DIRECTIONS FOR THIS TASK:
Filter the material below down to the lines with the word "column" and give those lines.

*** DATA FOR THE TASK

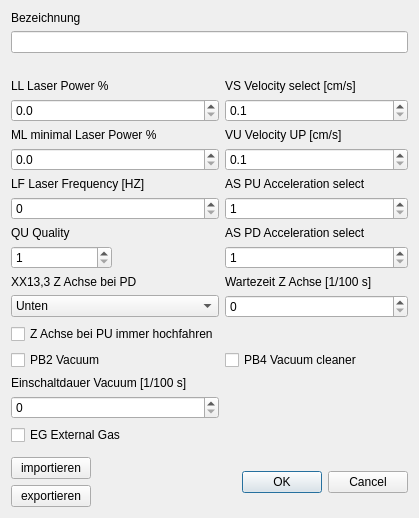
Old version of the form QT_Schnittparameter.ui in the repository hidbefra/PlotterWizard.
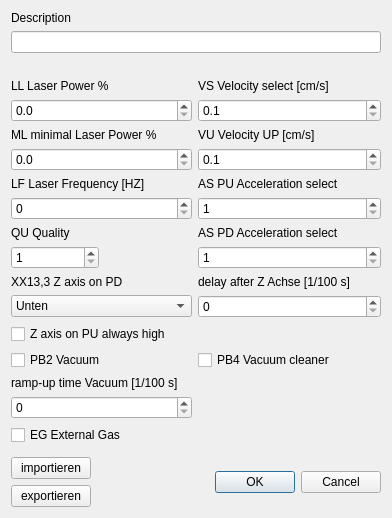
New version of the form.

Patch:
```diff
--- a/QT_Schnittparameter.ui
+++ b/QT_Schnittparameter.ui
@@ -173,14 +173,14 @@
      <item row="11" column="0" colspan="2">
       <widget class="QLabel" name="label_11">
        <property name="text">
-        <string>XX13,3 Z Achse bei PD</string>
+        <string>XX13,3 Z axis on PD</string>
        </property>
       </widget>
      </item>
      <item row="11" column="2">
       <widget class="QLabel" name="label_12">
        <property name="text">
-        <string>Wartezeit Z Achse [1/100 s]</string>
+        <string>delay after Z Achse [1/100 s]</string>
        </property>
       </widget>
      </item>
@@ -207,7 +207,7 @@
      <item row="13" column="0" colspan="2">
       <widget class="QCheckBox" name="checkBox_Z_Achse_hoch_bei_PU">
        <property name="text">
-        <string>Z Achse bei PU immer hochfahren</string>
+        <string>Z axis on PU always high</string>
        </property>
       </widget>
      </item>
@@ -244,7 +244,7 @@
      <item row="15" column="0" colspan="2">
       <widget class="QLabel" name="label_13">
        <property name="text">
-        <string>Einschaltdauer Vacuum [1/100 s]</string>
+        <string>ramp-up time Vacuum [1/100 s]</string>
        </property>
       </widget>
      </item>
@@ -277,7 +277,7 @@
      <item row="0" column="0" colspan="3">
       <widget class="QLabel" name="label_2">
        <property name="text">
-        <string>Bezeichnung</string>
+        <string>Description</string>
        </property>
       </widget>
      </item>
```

******
*** DATA FOR THE TASK

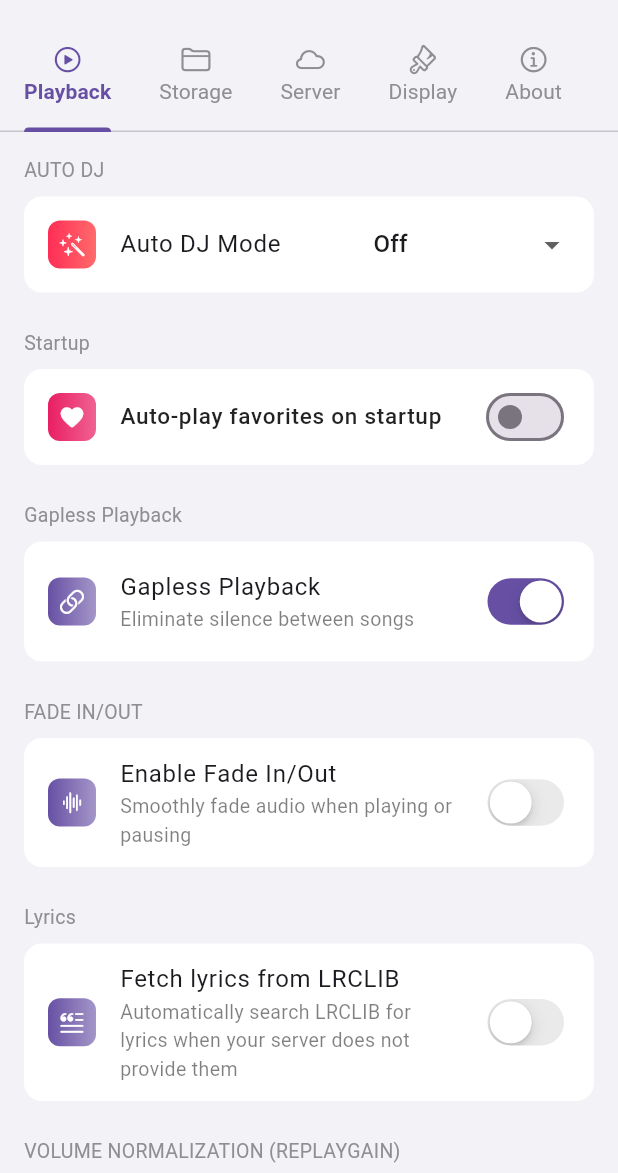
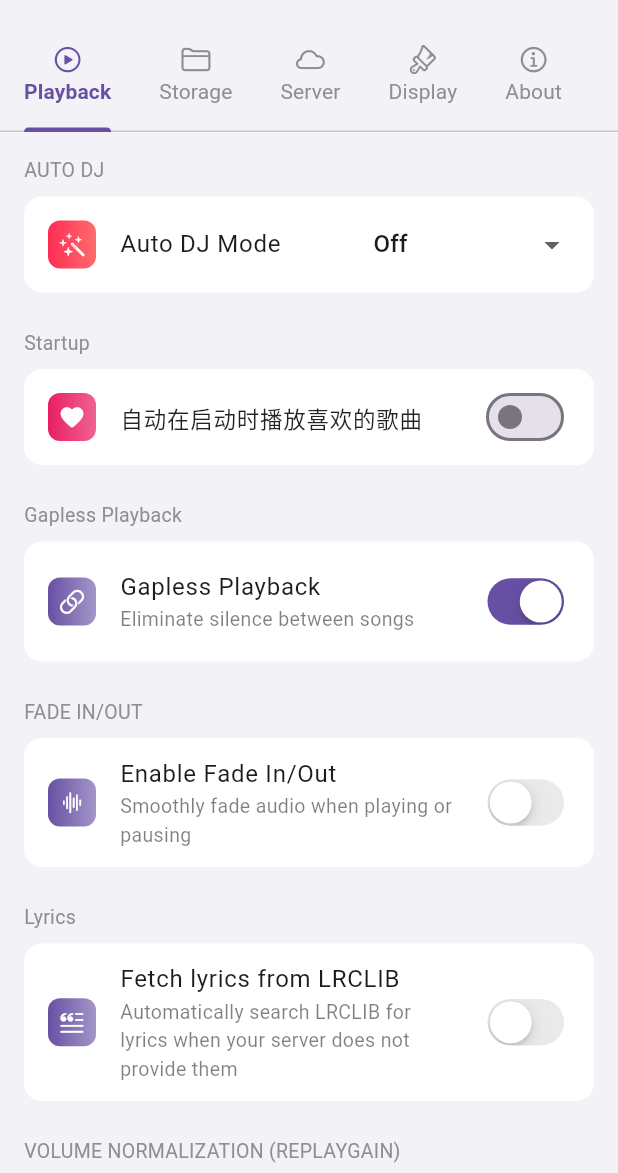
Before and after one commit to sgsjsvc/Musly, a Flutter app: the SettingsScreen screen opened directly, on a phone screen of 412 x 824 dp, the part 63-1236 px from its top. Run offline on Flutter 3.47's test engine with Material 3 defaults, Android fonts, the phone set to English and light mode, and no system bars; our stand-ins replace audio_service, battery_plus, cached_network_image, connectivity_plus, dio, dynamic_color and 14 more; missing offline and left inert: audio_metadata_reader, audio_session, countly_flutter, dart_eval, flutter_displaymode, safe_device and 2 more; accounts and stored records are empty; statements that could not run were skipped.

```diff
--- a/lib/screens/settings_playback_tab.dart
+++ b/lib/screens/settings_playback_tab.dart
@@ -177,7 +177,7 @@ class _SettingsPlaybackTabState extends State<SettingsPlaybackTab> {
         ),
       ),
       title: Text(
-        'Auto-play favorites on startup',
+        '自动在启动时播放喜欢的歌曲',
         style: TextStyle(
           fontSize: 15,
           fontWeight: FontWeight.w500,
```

******

FINAL ANSWER:
      <item row="11" column="0" colspan="2">
      <item row="11" column="2">
      <item row="13" column="0" colspan="2">
      <item row="15" column="0" colspan="2">
      <item row="0" column="0" colspan="3">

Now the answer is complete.